One of the first important lessons I always try to get my students to learn is that given the fact that the rules don't provide for sanctions, and the fact that there is so much inconsistency when it comes to sanctions, no matter what the conduct is "you always risk disbarment." To illustrate this, I assign In re Lamberis, 443 N.E.2d 549 (Ill. 1982), in which the hearing board, the review board, the administrator of the disciplinary system, the majority opinion of the Supreme Court and a couple of dissenting judges all proposed different sanctions for the conduct, which wasn't even in the context of the practice of law. (The suggested sanctions were censure, suspension for 3 months, suspension for 6 months and disbarment).
In any case, here is a new case that can also be used to remind everyone that you always risk disbarment. The Legal Profession blog is reporting that the Maryland Court of Appeals has disbarred an
attorney who withdrew an amount of money from his attorney trust
account resulting in an overdraft of $5.24.

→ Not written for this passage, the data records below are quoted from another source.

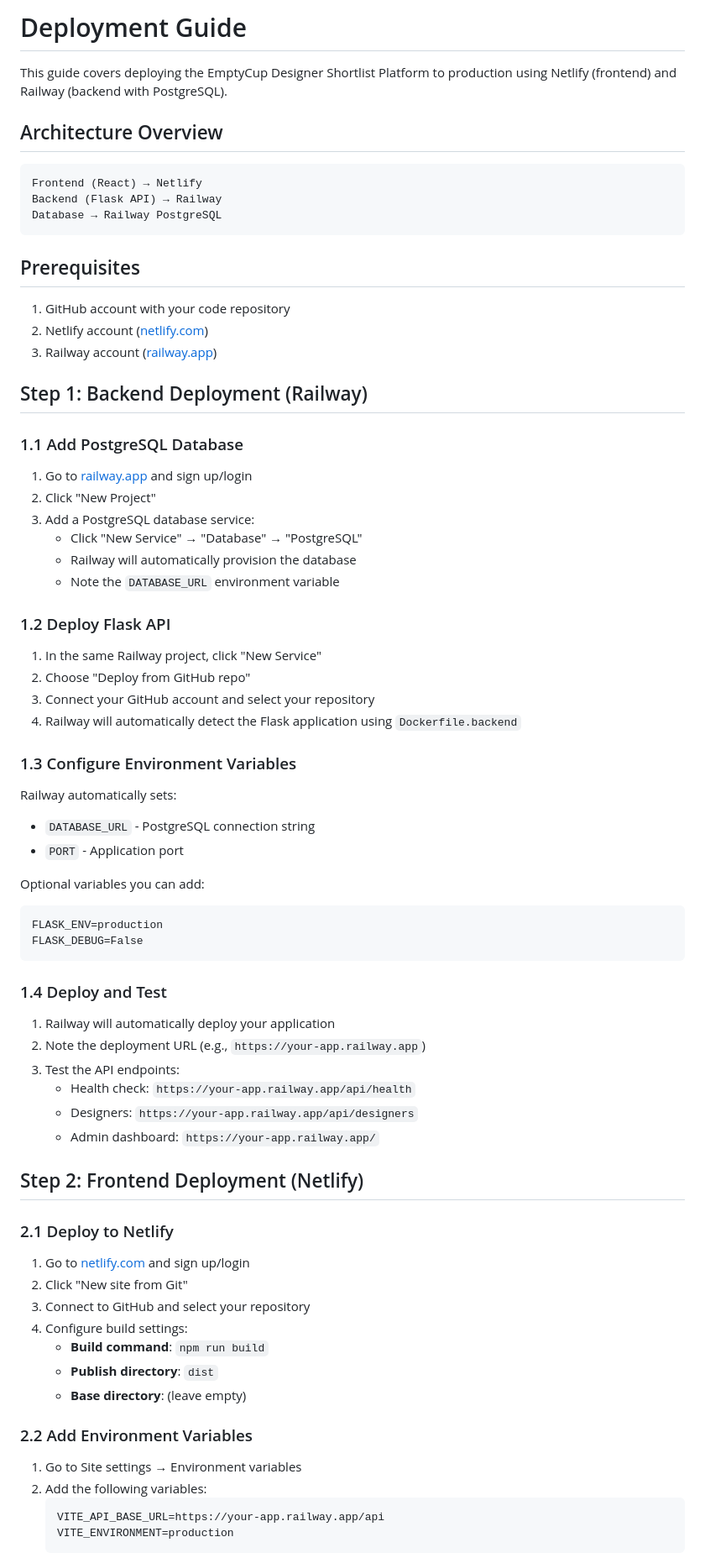
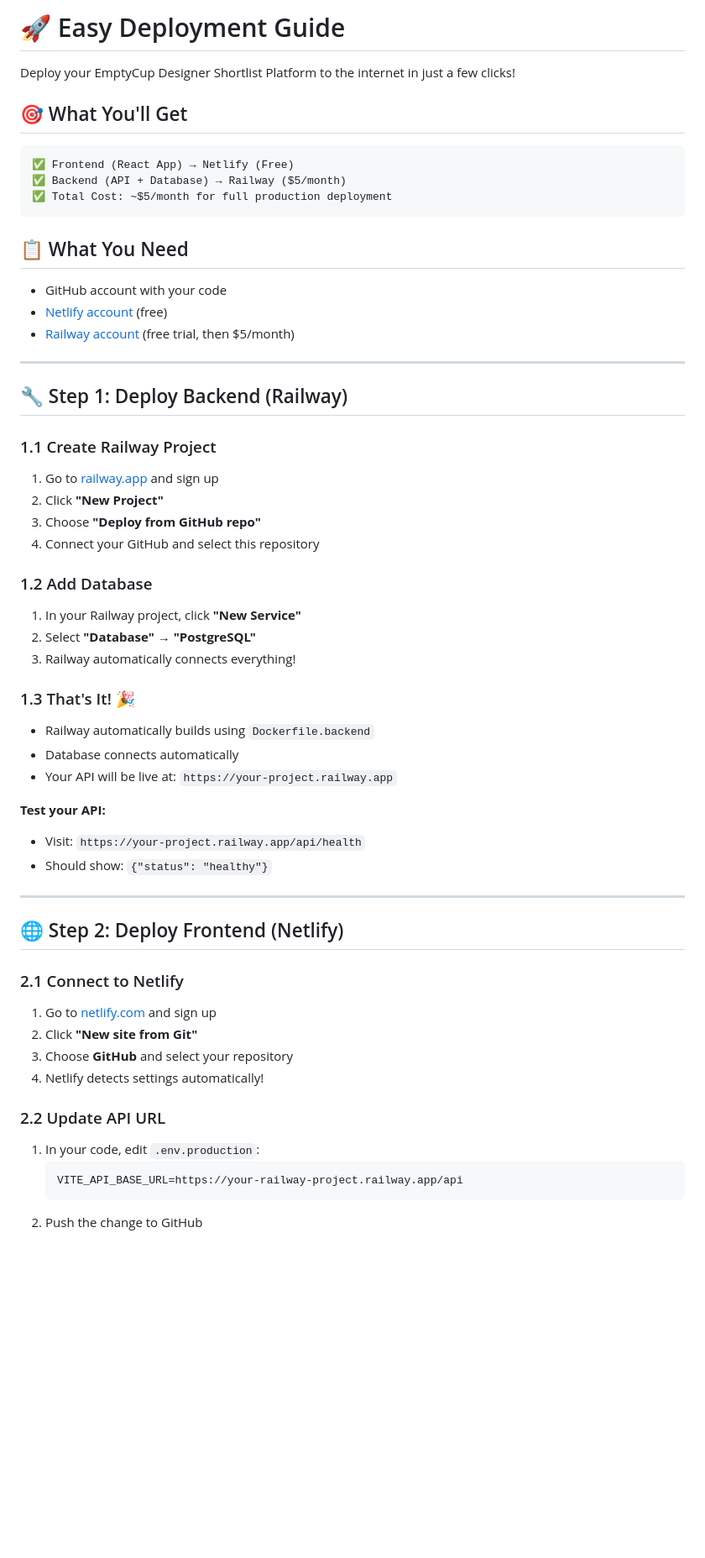
Before and after one commit to nrenx/designer-shortlist-platform, a Markdown page: DEPLOYMENT.md, the part around one of its changes. Shown at 84% size. Rendered like a GitHub page; blank space fills up the shorter version.

Commit message:
Refactor: Simplify and enhance deployment guide for clarity, update steps for Railway and Netlify integration

````diff
--- a/DEPLOYMENT.md
+++ b/DEPLOYMENT.md
@@ -1,72 +1,59 @@
-# Deployment Guide
+# 🚀 Easy Deployment Guide
 
-This guide covers deploying the EmptyCup Designer Shortlist Platform to production using Netlify (frontend) and Railway (backend with PostgreSQL).
+Deploy your EmptyCup Designer Shortlist Platform to the internet in just a few clicks!
 
-## Architecture Overview
+## 🎯 What You'll Get
 
 ```
-Frontend (React) → Netlify
-Backend (Flask API) → Railway
-Database → Railway PostgreSQL
+✅ Frontend (React App) → Netlify (Free)
+✅ Backend (API + Database) → Railway ($5/month)
+✅ Total Cost: ~$5/month for full production deployment
 ```
 
-## Prerequisites
+## 📋 What You Need
 
-1. GitHub account with your code repository
-2. Netlify account ([netlify.com](https://netlify.com))
-3. Railway account ([railway.app](https://railway.app))
+- GitHub account with your code
+- [Netlify account](https://netlify.com) (free)
+- [Railway account](https://railway.app) (free trial, then $5/month)
 
-## Step 1: Backend Deployment (Railway)
+---
 
-### 1.1 Add PostgreSQL Database
-1. Go to [railway.app](https://railway.app) and sign up/login
-2. Click "New Project"
-3. Add a PostgreSQL database service:
-   - Click "New Service" → "Database" → "PostgreSQL"
-   - Railway will automatically provision the database
-   - Note the `DATABASE_URL` environment variable
+## 🔧 Step 1: Deploy Backend (Railway)
 
-### 1.2 Deploy Flask API
-1. In the same Railway project, click "New Service"
-2. Choose "Deploy from GitHub repo"
-3. Connect your GitHub account and select your repository
-4. Railway will automatically detect the Flask application using `Dockerfile.backend`
+### 1.1 Create Railway Project
+1. Go to [railway.app](https://railway.app) and sign up
+2. Click **"New Project"**
+3. Choose **"Deploy from GitHub repo"**
+4. Connect your GitHub and select this repository
 
-### 1.3 Configure Environment Variables
-Railway automatically sets:
-- `DATABASE_URL` - PostgreSQL connection string
-- `PORT` - Application port
+### 1.2 Add Database
+1. In your Railway project, click **"New Service"**
+2. Select **"Database"** → **"PostgreSQL"**
+3. Railway automatically connects everything!
 
-Optional variables you can add:
-```
-FLASK_ENV=production
-FLASK_DEBUG=False
-```
+### 1.3 That's It! 🎉
+- Railway automatically builds using `Dockerfile.backend`
+- Database connects automatically
+- Your API will be live at: `https://your-project.railway.app`
 
-### 1.4 Deploy and Test
-1. Railway will automatically deploy your application
-2. Note the deployment URL (e.g., `https://your-app.railway.app`)
-3. Test the API endpoints:
-   - Health check: `https://your-app.railway.app/api/health`
-   - Designers: `https://your-app.railway.app/api/designers`
-   - Admin dashboard: `https://your-app.railway.app/`
+**Test your API:**
+- Visit: `https://your-project.railway.app/api/health`
+- Should show: `{"status": "healthy"}`
 
-## Step 2: Frontend Deployment (Netlify)
+---
 
-### 2.1 Deploy to Netlify
-1. Go to [netlify.com](https://netlify.com) and sign up/login
-2. Click "New site from Git"
-3. Connect to GitHub and select your repository
-4. Configure build settings:
-   - **Build command**: `npm run build`
-   - **Publish directory**: `dist`
-   - **Base directory**: (leave empty)
+## 🌐 Step 2: Deploy Frontend (Netlify)
 
-### 2.2 Add Environment Variables
-1. Go to Site settings → Environment variables
-2. Add the following variables:
+### 2.1 Connect to Netlify
+1. Go to [netlify.com](https://netlify.com) and sign up
+2. Click **"New site from Git"**
+3. Choose **GitHub** and select your repository
+4. Netlify detects settings automatically!
+
+### 2.2 Update API URL
+1. In your code, edit `.env.production`:
    ```
-   VITE_API_BASE_URL=https://your-app.railway.app/api
-   VITE_ENVIRONMENT=production
+   VITE_API_BASE_URL=https://your-railway-project.railway.app/api
    ```
+2. Push the change to GitHub
 
````
Also changed, not shown: other parts of DEPLOYMENT.md (+66 -115 lines).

Is it really worth it to risk disbarment for $5 and change...? I don't think so.